COVID-19 won’t be the last public health or other crisis. Extreme weather, economic instability, geopolitical tensions – many risks could disrupt in-person events. Maintaining virtual/hybrid capacity helps hedge against cancellations, allowing continuity if gatherings get postponed or switched online due to unforeseen circumstances.
4. Improves Inclusion and Accessibility
Certain groups may be unable or unwilling to join in-person events regularly – people with disabilities or medical conditions, remote/regional residents, parents of young kids etc. Providing virtual access helps make your events more inclusive and accessible for different circumstances and needs.
5. Retains Attendees When Budgets Are Tight
In more challenging economic times, marketing and travel budgets often get cut. Virtual options allow cash-strapped attendees and sponsors to still participate without onsite costs. Though revenue per head may be lower, retaining more attendees and sponsors ultimately sustains your event through volatile conditions.
Tips for Sustaining Virtual/Hybrid Event Success
Evolving your events to a virtual/hybrid model takes strategic planning and effective execution. Here are some tips:
- Evaluate your audience – know their needs and preferences to shape your digital offerings—survey attendees before and after virtual and in-person events to gauge demand.
- Set KPIs – identify success metrics for virtual engagement like participant numbers, retention rates, satisfaction, interactivity etc. Track data to refine and optimise.
- Allocate budget – adequate resources are required to deliver robust digital experiences, e.g. platform costs, production, and content.
- Hybrid design principles – seamlessly blend physical and virtual elements e.g. include remote attendees into onsite activities via live streaming.
- Community – build an engaged community before, during and after with social media, messaging apps, forums etc. Encourage networking.
- Production quality – invest in multi-camera setups, green screens, overlays and graphics to emulate a studio production.
- Engagement – drive two-way interactions through tools like polls, Q&As, chats, gamification, and breakout rooms.
- Content strategy – balance live and pre-recorded content.

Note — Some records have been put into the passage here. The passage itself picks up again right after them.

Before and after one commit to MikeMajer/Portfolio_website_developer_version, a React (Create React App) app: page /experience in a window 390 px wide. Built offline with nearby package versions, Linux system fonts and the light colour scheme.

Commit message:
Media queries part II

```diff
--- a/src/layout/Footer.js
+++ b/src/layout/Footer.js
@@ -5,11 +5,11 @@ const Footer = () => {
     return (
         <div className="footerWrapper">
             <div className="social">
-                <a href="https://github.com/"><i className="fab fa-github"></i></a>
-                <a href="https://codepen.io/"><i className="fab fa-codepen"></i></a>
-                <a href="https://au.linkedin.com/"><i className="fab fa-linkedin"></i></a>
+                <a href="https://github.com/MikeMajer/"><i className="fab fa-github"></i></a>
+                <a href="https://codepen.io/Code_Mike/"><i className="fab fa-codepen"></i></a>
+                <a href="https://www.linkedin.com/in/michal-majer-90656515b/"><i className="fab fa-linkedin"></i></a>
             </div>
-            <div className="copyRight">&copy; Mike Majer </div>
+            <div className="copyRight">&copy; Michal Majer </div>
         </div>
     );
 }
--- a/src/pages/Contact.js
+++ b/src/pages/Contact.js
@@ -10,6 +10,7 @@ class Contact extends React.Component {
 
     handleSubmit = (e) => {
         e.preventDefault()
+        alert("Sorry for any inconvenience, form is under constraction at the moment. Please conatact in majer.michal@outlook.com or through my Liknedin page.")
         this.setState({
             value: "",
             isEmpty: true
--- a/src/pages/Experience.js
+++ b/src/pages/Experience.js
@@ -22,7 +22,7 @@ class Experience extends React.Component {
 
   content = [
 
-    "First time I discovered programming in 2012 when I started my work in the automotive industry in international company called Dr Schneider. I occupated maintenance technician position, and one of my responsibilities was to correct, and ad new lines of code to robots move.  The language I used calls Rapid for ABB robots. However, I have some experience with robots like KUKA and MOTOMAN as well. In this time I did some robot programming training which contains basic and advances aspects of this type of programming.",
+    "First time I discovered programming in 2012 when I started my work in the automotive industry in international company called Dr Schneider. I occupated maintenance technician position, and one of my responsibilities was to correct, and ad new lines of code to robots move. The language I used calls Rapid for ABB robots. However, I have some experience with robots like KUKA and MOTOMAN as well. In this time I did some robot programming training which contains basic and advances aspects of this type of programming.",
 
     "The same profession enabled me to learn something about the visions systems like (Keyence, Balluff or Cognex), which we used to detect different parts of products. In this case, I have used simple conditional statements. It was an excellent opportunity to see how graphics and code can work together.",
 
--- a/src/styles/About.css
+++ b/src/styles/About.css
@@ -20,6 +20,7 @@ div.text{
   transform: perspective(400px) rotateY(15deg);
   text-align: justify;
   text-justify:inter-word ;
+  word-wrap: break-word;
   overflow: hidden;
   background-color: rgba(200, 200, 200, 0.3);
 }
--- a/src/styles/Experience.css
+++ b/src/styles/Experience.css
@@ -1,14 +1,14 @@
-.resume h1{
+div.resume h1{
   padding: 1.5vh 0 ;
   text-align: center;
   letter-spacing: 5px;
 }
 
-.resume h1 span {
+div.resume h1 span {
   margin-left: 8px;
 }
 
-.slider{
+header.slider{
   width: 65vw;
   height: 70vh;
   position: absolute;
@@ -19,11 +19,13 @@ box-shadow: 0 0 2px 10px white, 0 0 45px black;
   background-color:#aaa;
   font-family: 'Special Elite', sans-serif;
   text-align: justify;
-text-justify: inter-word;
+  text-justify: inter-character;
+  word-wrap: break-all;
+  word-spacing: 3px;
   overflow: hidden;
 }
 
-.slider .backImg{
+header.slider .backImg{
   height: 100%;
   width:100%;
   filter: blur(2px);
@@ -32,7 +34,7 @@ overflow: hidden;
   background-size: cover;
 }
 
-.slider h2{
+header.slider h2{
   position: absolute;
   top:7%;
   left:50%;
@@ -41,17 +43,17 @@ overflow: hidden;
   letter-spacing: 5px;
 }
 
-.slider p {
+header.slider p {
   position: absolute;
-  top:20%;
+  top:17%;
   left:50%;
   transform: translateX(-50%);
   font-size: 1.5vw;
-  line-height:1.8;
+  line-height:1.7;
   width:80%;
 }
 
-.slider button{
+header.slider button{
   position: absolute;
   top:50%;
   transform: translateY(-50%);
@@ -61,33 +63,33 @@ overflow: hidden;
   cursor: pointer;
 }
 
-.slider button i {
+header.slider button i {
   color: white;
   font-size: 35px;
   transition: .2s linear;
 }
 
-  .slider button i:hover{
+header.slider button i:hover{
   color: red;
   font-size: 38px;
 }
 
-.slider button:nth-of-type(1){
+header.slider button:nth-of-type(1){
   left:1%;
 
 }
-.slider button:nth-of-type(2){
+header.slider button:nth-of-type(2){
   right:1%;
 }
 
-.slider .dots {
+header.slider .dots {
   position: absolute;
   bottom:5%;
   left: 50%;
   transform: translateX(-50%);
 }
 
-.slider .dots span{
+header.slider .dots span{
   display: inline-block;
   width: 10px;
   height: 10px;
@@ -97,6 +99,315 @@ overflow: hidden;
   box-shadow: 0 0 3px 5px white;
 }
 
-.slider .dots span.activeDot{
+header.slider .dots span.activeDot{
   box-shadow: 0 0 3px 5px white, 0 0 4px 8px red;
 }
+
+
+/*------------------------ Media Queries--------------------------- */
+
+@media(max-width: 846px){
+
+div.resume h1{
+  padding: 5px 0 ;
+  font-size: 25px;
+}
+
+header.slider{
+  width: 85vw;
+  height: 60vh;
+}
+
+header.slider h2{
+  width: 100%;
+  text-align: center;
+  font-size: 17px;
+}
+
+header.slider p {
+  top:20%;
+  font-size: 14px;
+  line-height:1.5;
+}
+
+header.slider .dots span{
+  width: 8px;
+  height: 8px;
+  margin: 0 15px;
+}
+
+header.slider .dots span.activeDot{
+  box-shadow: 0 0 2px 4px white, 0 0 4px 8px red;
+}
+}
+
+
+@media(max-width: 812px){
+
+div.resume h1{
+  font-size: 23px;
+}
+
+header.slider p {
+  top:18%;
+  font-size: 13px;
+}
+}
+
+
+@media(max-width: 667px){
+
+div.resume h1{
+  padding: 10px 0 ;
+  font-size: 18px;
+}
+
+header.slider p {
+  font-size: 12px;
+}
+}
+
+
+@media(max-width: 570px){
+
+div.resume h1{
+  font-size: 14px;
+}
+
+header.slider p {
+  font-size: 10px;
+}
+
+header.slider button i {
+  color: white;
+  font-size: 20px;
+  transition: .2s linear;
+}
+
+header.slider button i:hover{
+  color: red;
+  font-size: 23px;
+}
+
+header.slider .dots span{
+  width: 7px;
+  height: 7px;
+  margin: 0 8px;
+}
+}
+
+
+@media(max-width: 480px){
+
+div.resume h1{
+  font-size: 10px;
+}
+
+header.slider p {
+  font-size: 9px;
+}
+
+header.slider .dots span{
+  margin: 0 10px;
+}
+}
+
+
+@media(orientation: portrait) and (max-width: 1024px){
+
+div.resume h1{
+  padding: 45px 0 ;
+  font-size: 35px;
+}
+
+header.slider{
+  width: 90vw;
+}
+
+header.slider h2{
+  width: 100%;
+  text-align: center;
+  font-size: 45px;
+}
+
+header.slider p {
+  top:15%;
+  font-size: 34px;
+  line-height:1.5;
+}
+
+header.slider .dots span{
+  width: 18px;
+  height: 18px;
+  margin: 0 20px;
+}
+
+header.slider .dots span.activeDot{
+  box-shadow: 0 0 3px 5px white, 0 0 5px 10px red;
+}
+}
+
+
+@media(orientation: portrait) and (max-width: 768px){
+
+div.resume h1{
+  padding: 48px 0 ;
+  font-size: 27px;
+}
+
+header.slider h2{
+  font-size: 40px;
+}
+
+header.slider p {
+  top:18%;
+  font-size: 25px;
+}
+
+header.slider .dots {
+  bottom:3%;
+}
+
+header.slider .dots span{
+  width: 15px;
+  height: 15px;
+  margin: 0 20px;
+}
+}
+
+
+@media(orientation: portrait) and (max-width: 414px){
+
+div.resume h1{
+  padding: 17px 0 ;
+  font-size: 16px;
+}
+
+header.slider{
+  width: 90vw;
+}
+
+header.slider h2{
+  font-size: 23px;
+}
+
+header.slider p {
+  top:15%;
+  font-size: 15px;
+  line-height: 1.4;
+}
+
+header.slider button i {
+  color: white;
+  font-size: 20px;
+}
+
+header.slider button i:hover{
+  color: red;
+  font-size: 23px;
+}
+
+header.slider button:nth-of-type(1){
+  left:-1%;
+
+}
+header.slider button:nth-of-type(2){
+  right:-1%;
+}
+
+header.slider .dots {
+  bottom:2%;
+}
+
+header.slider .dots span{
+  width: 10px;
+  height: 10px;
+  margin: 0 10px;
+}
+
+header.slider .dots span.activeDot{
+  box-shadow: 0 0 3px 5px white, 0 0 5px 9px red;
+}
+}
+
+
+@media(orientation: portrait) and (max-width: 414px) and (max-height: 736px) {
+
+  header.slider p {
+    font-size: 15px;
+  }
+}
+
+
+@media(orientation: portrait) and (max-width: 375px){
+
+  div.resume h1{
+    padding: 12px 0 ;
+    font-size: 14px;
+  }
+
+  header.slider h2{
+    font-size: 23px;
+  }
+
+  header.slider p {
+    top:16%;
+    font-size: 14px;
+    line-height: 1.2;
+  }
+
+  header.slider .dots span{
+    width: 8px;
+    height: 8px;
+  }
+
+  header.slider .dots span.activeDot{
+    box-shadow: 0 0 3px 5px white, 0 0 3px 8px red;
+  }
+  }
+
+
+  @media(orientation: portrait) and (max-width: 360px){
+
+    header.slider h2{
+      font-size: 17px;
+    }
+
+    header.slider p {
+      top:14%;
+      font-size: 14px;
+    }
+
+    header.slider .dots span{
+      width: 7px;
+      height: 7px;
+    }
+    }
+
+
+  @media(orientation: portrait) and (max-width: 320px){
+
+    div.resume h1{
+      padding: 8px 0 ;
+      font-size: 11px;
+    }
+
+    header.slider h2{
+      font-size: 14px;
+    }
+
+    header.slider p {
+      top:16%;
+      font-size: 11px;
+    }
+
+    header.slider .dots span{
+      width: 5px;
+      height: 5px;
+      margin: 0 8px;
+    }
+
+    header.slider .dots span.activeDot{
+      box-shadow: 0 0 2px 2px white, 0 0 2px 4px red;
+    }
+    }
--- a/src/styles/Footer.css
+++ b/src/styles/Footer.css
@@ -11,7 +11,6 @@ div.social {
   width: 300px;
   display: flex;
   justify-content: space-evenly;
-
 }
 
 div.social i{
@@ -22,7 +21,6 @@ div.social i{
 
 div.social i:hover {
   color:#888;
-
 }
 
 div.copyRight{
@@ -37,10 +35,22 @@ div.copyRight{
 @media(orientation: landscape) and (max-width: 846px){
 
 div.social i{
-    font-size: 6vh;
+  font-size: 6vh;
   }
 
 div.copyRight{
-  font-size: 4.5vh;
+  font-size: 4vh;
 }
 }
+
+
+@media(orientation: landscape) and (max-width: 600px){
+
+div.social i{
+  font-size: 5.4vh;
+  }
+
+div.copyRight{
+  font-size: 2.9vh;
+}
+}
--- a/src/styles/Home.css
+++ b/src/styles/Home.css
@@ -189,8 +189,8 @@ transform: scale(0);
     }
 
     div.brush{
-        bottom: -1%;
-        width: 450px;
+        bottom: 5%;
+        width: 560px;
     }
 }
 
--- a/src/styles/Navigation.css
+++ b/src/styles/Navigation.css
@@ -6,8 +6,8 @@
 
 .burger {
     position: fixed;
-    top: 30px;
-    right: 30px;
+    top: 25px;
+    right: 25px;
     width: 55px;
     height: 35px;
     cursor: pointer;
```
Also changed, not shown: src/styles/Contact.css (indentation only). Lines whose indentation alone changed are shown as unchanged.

Shorter sessions work better for virtual retention.
- Tech support – provide on-demand help for any user issues. Test systems ahead of time. Have backups if needed.
- Analytics – collect robust data on every aspect, from registrations to attendee behaviour. Adjust the approach accordingly.
Australia’s runaway property boom has priced many out of major city markets, pushing more people to relocate regionally for affordability. At the same time, COVID has sparked a virtual and hybrid events revolution that offers organisers new opportunities despite returning to face-to-face gatherings.
Sustaining virtual and hybrid event capabilities will allow organisers to give attendees flexible options for different needs. It also helps future-proof events against disruptions, expands reach to new audiences, improves accessibility and drives ongoing engagement during uncertain economic times.
With strategic planning and robust execution, virtual and hybrid events can become an integrated part of any event portfolio. Blending real-world experiences with the digital will be key to engaging and satisfying Australia’s dispersed audiences in the future.